Description of the task:
Scan the records for the word "hardware". Return each line where it is found.

**** Material for this exercise

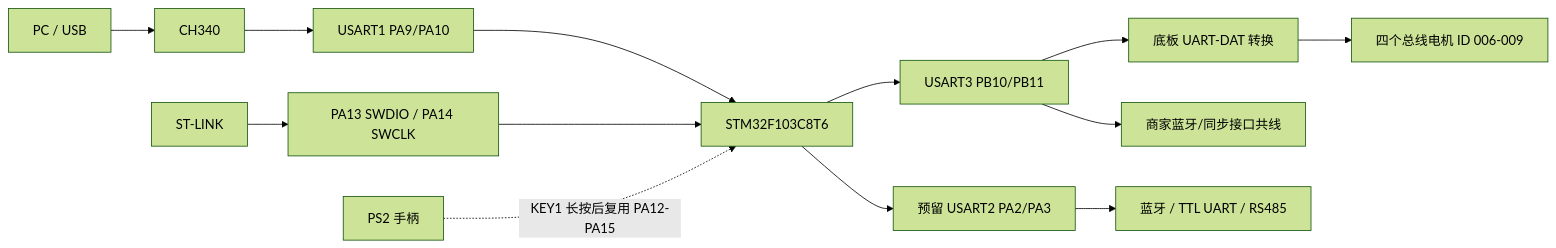
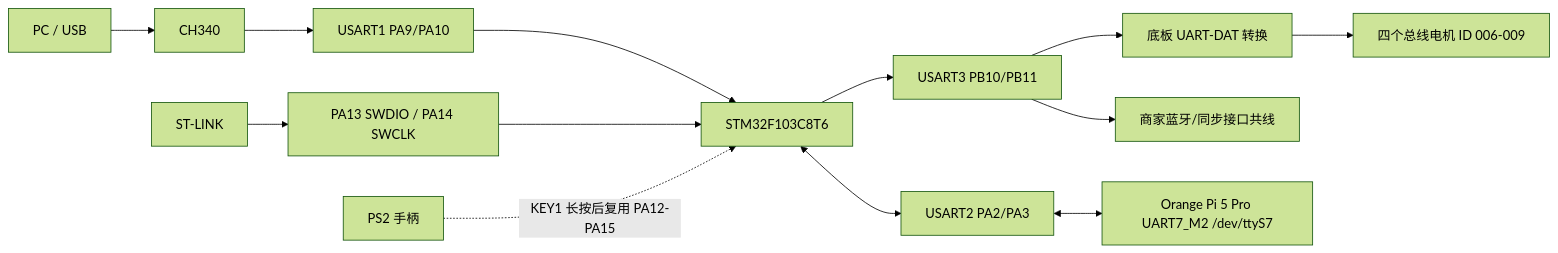
Before and after one commit to chbq/c5-car-playground: the first of 2 diagrams in docs/hardware.md, drawn with Mermaid (forest theme). The commit also changed other lines of this file and 59 other files, not shown here.

````diff
--- a/docs/hardware.md
+++ b/docs/hardware.md
@@ -27,15 +27,15 @@
 ```mermaid
 flowchart LR
     PC["PC / USB"] --> CH340["CH340"]
     CH340 --> U1["USART1 PA9/PA10"]
     U1 --> MCU["STM32F103C8T6"]
     MCU --> U3["USART3 PB10/PB11"]
     U3 --> DAT["底板 UART-DAT 转换"]
     DAT --> M["四个总线电机 ID 006-009"]
     U3 --> LEGACY["商家蓝牙/同步接口共线"]
-    MCU --> U2["预留 USART2 PA2/PA3"]
-    U2 --> EXT["蓝牙 / TTL UART / RS485"]
+    MCU <--> U2["USART2 PA2/PA3"]
+    U2 <--> OPI["Orange Pi 5 Pro UART7_M2 /dev/ttyS7"]
     SWD["ST-LINK"] --> DBG["PA13 SWDIO / PA14 SWCLK"]
     DBG --> MCU
     PS2["PS2 手柄"] -. "KEY1 长按后复用 PA12-PA15" .-> MCU
 ```
````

********

Exercise solution:
Before and after one commit to chbq/c5-car-playground: the first of 2 diagrams in docs/hardware.md, drawn with Mermaid (forest theme). The commit also changed other lines of this file and 59 other files, not shown here.
--- a/docs/hardware.md
+++ b/docs/hardware.md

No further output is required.